YOUR OBJECTIVE – When a line in the entries below contains the word "query", copy that line.

EXERCISE INPUTS –
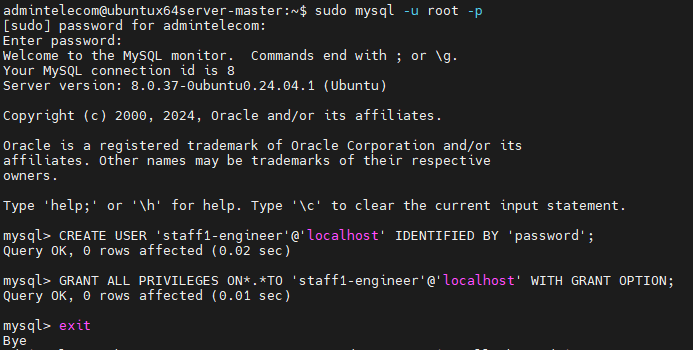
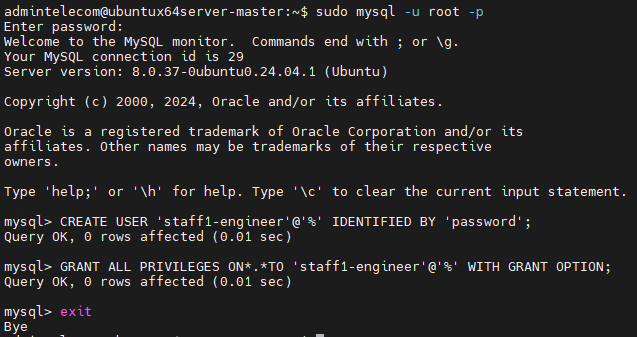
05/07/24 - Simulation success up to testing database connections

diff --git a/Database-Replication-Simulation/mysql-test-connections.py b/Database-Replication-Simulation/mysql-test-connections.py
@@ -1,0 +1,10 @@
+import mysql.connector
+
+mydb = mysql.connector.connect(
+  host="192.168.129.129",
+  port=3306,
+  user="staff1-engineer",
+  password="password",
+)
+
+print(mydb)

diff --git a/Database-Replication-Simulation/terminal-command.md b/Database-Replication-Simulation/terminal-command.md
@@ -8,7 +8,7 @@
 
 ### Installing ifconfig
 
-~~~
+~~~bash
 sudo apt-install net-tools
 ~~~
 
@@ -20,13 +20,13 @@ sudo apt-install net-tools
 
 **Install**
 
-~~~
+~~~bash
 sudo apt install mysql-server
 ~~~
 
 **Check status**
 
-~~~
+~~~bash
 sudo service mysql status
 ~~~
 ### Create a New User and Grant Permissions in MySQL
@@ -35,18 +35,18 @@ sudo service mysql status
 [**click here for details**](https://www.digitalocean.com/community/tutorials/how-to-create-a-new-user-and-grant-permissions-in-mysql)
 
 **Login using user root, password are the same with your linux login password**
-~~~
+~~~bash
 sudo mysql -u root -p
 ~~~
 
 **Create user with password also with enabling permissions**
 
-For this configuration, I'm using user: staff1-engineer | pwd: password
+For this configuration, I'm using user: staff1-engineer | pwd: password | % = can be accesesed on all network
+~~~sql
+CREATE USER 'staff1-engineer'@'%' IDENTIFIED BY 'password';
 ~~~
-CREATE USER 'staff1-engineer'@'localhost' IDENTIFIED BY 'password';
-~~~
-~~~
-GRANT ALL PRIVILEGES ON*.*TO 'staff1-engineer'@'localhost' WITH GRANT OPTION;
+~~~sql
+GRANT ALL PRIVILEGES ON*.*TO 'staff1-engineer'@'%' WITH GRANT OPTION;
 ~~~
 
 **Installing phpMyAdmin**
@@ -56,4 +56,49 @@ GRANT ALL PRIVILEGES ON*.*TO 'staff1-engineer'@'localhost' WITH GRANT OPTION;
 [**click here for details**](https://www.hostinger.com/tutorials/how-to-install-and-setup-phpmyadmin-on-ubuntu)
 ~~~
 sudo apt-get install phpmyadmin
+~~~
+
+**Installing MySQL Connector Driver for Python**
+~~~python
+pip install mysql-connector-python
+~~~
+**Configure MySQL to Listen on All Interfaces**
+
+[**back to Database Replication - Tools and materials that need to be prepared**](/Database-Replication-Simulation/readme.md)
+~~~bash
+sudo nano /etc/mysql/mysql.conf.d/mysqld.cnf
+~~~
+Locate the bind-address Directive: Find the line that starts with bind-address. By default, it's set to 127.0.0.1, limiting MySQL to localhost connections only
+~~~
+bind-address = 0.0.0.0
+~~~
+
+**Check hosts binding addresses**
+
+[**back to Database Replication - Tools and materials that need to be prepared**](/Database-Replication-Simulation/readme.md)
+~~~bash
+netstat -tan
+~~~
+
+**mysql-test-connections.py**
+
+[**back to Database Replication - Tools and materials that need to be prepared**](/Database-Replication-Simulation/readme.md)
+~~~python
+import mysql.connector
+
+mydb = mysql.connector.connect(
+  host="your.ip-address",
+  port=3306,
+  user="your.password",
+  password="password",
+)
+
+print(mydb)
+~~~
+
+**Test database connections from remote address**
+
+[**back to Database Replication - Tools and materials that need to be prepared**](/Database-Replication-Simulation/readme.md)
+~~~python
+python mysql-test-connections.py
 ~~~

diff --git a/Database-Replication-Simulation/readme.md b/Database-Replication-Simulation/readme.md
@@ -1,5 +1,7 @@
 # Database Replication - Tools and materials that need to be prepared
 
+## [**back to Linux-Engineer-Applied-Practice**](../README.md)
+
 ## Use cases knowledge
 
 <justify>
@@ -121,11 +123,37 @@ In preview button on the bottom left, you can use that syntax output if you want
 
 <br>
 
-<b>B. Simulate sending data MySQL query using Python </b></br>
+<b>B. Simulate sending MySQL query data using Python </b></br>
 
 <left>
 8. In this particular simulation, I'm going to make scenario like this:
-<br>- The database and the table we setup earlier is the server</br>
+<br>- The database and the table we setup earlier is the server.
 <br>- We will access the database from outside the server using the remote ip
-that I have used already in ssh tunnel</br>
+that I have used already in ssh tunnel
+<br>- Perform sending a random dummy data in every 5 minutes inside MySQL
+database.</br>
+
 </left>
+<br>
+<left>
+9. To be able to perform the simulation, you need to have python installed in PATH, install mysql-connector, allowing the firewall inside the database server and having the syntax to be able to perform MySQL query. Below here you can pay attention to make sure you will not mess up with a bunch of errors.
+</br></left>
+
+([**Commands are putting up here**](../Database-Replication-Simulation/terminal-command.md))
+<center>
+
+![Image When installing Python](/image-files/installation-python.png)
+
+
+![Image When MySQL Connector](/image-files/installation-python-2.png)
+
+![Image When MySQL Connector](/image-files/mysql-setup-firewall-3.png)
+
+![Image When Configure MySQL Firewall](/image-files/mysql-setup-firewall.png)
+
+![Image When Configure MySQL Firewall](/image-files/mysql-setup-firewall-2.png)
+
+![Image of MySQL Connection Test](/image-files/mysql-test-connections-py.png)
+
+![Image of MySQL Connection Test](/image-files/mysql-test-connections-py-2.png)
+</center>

ANSWER BOX –
-<b>B. Simulate sending data MySQL query using Python </b></br>
+<b>B. Simulate sending MySQL query data using Python </b></br>
+9. To be able to perform the simulation, you need to have python installed in PATH, install mysql-connector, allowing the firewall inside the database server and having the syntax to be able to perform MySQL query. Below here you can pay attention to make sure you will not mess up with a bunch of errors.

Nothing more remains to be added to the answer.